Okay, so sometimes it takes a while to come up with an insanely brilliant idea (joking here) for re-using JUNK. Just like beef stew that tastes better the day after it’s cooked, the creative brain needs time to sit and let the juices mix to figure out the best way to create something. And the real truth is there are times when the process takes years. ~ Grin ~ In this case, however, it took 3 months.
Next, I ordered this. And no, I don’t receive compensation for showing you what I order on Amazon.
Lucky, lucky me. Why?
For one thing, the ceramic light bulb socket that came with the light fixture could be turned around so the bulb faced in the other direction. Secondly, the solar bulb I ordered screwed into that socket perfectly. Third, the smaller lamp shade fit into the light fixture base as if they were made for each other.
The only issue was I needed a way to attach the wire shade frame to the light fixture. Use wire? Use a specialty screw?
I ended up buying these J-bolts and added washers to them because the lamp shade needed to fit snugly up against the light fixture. The J-bolts fit through the two holes meant to bolt the light fixture into the ceiling.
Below is everything un-assembled. (I spray painted all lamp parts, except for the solar light components, black.)
Here is the homemade outdoor solar lamp put together:

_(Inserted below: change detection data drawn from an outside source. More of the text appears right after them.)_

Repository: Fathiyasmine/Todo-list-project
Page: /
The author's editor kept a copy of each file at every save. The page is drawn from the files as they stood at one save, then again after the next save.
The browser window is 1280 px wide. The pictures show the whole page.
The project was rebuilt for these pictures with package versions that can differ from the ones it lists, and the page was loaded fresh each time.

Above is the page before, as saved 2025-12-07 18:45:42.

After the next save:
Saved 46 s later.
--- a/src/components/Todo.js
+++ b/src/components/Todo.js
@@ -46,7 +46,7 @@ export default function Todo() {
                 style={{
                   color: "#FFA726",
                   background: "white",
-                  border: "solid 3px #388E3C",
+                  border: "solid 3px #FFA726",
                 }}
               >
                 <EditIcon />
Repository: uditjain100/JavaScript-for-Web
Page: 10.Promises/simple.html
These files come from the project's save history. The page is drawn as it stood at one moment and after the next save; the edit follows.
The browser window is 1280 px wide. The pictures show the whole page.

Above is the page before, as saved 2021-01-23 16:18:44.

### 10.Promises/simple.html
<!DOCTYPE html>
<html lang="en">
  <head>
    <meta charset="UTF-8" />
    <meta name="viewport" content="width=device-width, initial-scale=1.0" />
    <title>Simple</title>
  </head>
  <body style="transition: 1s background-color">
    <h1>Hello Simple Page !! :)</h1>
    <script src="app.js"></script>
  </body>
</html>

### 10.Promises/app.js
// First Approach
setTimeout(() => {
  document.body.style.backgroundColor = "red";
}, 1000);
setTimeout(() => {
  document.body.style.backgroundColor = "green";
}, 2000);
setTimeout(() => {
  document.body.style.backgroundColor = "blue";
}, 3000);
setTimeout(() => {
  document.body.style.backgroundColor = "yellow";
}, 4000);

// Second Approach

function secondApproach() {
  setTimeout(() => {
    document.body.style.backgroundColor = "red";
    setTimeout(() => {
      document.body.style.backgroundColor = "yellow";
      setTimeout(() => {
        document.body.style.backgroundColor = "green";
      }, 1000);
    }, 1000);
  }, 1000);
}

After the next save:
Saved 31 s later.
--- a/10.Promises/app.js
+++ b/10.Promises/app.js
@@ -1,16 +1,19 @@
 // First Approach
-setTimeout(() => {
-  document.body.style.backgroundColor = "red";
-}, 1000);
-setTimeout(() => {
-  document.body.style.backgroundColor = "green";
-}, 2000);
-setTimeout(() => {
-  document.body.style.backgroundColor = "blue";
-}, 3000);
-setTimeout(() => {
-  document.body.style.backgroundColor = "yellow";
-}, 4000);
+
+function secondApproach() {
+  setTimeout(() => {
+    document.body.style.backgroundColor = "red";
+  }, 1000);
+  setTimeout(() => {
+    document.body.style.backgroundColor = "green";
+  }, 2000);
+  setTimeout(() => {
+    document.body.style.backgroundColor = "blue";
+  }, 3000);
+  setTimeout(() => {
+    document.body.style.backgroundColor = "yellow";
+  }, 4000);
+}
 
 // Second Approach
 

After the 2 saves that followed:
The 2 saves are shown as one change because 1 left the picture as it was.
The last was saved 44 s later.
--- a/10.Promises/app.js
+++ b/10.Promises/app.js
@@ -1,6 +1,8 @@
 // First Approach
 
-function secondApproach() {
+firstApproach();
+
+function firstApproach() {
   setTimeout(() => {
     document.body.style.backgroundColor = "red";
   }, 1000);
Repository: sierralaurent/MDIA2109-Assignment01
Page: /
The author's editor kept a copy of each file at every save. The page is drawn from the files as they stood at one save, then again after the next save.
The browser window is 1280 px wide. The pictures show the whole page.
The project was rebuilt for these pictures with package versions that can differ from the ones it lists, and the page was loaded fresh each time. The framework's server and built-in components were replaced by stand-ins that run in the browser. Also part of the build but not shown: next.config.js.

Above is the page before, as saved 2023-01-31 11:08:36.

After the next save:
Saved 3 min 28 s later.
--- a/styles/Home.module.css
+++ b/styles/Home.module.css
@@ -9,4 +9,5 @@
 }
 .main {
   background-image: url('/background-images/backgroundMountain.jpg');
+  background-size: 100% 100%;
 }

I needed to protect the solar panel from large hail stones, so I wrapped it with hardware cloth, which also made it easier to hang. (Ralph, if you’re reading this, you’re right as ALWAYS.–Of course I meant to call it “rabbit wire.” Ralph is a handyman I’ve used who drives me nuts. He corrects everything I say. Oh, I forgot, he will never read this blog so I don’t have to worry. SO it’s called HARDWARE CLOTH and NOT rabbit wire!!!! Ha-ha-ha!) Sorry folks for that brief moment of Ralph-induced insanity.
Above is the hardware cloth I used.
Below is a photo of my bare arbor with the new solar shade. The photo makes it look as if it’s hanging crooked, but it’s not.
I have the antique rose, Crepescule, growing on one side of the arbor, but it’s only been in the ground for 9 months, so it’s not grown up the arbor yet. My hope is I can hide the sides of the solar panel & wiring with the rose’s leaves. I admit I may need to tweak it a bit.
I’m pleased with my creation. Once the rose covers the arbor, it should look much better. Oh, and I tested the light, and it works!!!!
Here’s one more link to a woman who made a business out of recycling wire lamp shades.